- [THE PROBLEM]
Where a line below holds the string "Search", copy that line.

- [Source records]
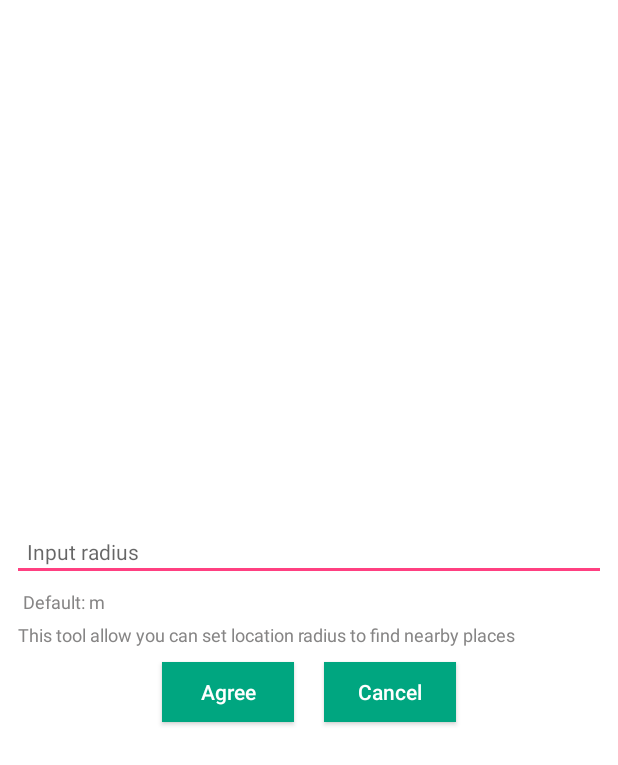
After one commit to zzacnguyen/vnt_mobile, an Android app: the layout custom_radius.xml on its own in the app's theme, with its tools: preview values and no code run, on a phone screen of 412 x 824 dp. The commit adds this screen. Shown: the top 765 px of the screen. Run offline under Robolectric (Android 15) with nearby library versions, the phone set to English and light mode, and no system bars.

Commit message:
Tìm kiếm lân cận

```diff
--- a/app/src/main/AndroidManifest.xml
+++ b/app/src/main/AndroidManifest.xml
@@ -25,6 +25,7 @@
         <activity android:name=".View.Home.ActivityFullImage" />
         <activity android:name=".View.Search.ActivityAdvancedSearch" />
         <activity android:name=".View.Search.TestSearchActivity"></activity>
+        <activity android:name=".View.Search.ActivityNearLocation"/>
     </application>
 
 </manifest>
--- /dev/null
+++ b/app/src/main/res/layout/custom_radius.xml
@@ -0,0 +1,92 @@
+<?xml version="1.0" encoding="utf-8"?>
+<LinearLayout xmlns:android="http://schemas.android.com/apk/res/android"
+    android:layout_width="match_parent"
+    android:layout_height="match_parent"
+    android:background="@color/colorWhite"
+    android:gravity="center"
+    android:orientation="vertical">
+
+    <EditText
+        android:id="@+id/etRadius"
+        android:layout_width="match_parent"
+        android:layout_height="wrap_content"
+        android:layout_marginLeft="8dp"
+        android:layout_marginRight="8dp"
+        android:layout_marginTop="15dp"
+        android:hint="@string/hint_InputRadius"
+        android:inputType="numberDecimal"
+        android:maxLength="4"
+        android:padding="10dp"
+        android:textSize="14sp" />
+
+    <LinearLayout
+        android:layout_width="wrap_content"
+        android:layout_height="wrap_content"
+        android:layout_gravity="left"
+        android:layout_marginLeft="10dp"
+        android:orientation="horizontal"
+        android:padding="5dp">
+
+        <TextView
+            android:layout_width="match_parent"
+            android:layout_height="wrap_content"
+            android:text="@string/text_Default"
+            android:textColor="@color/colorGray"
+            android:textSize="12sp" />
+
+        <TextView
+            android:id="@+id/textview_RadiusDefault"
+            android:layout_width="match_parent"
+            android:layout_height="wrap_content"
+            android:textColor="@color/colorGray"
+            android:textSize="12sp" />
+
+        <TextView
+            android:layout_width="match_parent"
+            android:layout_height="wrap_content"
+            android:textColor="@color/colorGray"
+            android:text="m"
+            android:textSize="12sp" />
+
+    </LinearLayout>
+
+
+    <TextView
+        android:layout_width="match_parent"
+        android:layout_height="wrap_content"
+        android:layout_marginLeft="8dp"
+        android:text="@string/text_SetRadius"
+        android:textColor="@color/colorGray"
+        android:textSize="12sp" />
+
+    <LinearLayout
+        android:layout_width="wrap_content"
+        android:layout_height="wrap_content"
+        android:layout_gravity="center"
+        android:orientation="horizontal">
+
+        <Button
+            android:id="@+id/btnConfirmRadius"
+            android:layout_width="wrap_content"
+            android:layout_height="40dp"
+            android:layout_margin="10dp"
+            android:background="@color/tbPlace"
+            android:text="@string/text_Agree"
+            android:textAllCaps="false"
+            android:textColor="@color/colorWhite"
+            android:textSize="14sp" />
+
+        <Button
+            android:id="@+id/btnCancelRadius"
+            android:layout_width="wrap_content"
+            android:layout_height="40dp"
+            android:layout_margin="10dp"
+            android:background="@color/tbPlace"
+            android:text="@string/text_Cancel"
+            android:textAllCaps="false"
+            android:textColor="@color/colorWhite"
+            android:textSize="14sp" />
+
+    </LinearLayout>
+
+</LinearLayout>
--- a/app/src/main/res/values/strings.xml
+++ b/app/src/main/res/values/strings.xml
@@ -185,4 +185,5 @@
     <string name="text_FieldIsEmpty">The field is empty</string>
     <string name="text_ReviewFailure">Review failure</string>
     <string name="text_Share">SHARE</string>
+    <string name="text_Default">"Default: "</string>
 </resources>
```
Also changed, not shown: app/src/main/java/com/example/zzacn/vnt_mobile/View/Home/ActivityServiceInfo.java (+19 -7 lines), app/src/main/java/com/example/zzacn/vnt_mobile/View/Search/ActivityNearLocation.java (added, +125 -0 lines), app/src/main/res/layout/activity_nearlocation.xml (added, +74 -0 lines), 1 other file.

- [TASK RESULT]
         <activity android:name=".View.Search.ActivityAdvancedSearch" />
         <activity android:name=".View.Search.TestSearchActivity"></activity>
+        <activity android:name=".View.Search.ActivityNearLocation"/>
Also changed, not shown: app/src/main/java/com/example/zzacn/vnt_mobile/View/Home/ActivityServiceInfo.java (+19 -7 lines), app/src/main/java/com/example/zzacn/vnt_mobile/View/Search/ActivityNearLocation.java (added, +125 -0 lines), app/src/main/res/layout/activity_nearlocation.xml (added, +74 -0 lines), 1 other file.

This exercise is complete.